GIVEN RECORDS section start
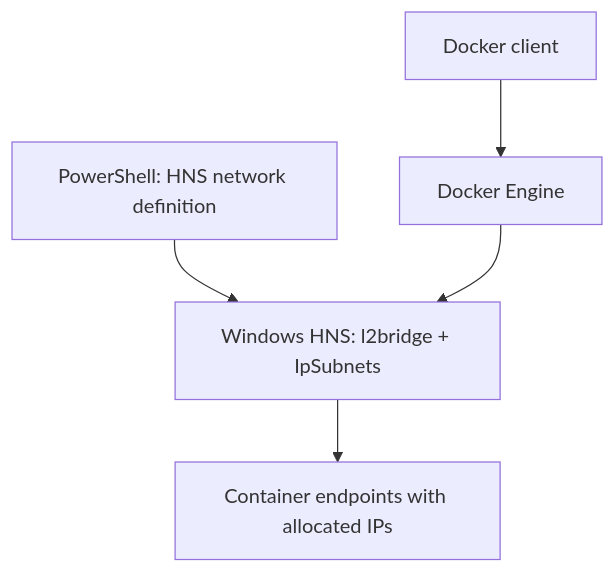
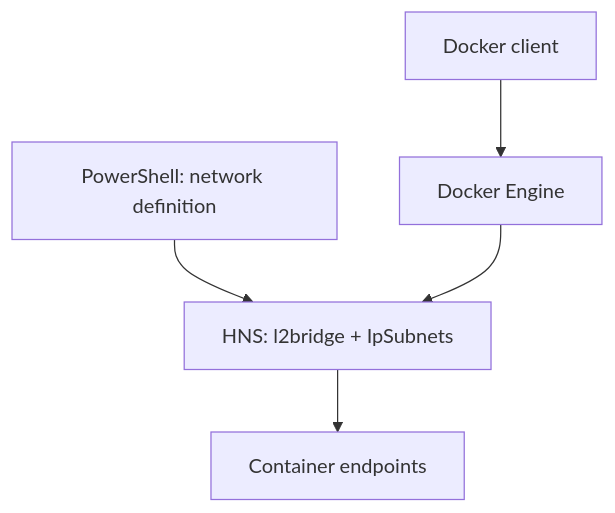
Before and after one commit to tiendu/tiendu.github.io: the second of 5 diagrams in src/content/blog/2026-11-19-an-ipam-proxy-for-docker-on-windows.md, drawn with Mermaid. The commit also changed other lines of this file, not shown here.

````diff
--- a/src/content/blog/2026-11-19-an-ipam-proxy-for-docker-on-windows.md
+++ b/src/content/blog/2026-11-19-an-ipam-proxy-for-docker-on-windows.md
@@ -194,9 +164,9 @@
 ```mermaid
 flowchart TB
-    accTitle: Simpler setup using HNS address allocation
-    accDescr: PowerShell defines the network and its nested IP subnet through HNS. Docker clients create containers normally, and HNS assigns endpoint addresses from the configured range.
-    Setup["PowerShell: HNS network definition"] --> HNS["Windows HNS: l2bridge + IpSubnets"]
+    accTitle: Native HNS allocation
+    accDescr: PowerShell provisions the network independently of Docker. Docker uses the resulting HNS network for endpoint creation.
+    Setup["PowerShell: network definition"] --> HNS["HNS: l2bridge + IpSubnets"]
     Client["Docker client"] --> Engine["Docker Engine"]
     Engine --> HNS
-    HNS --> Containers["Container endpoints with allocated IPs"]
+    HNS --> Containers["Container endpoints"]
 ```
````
GIVEN RECORDS section end
• TASK BRIEF: Which lines of the data include the word "endpoints"? Copy each one.

• YOUR RESPONSE:
-    HNS --> Containers["Container endpoints with allocated IPs"]
+    HNS --> Containers["Container endpoints"]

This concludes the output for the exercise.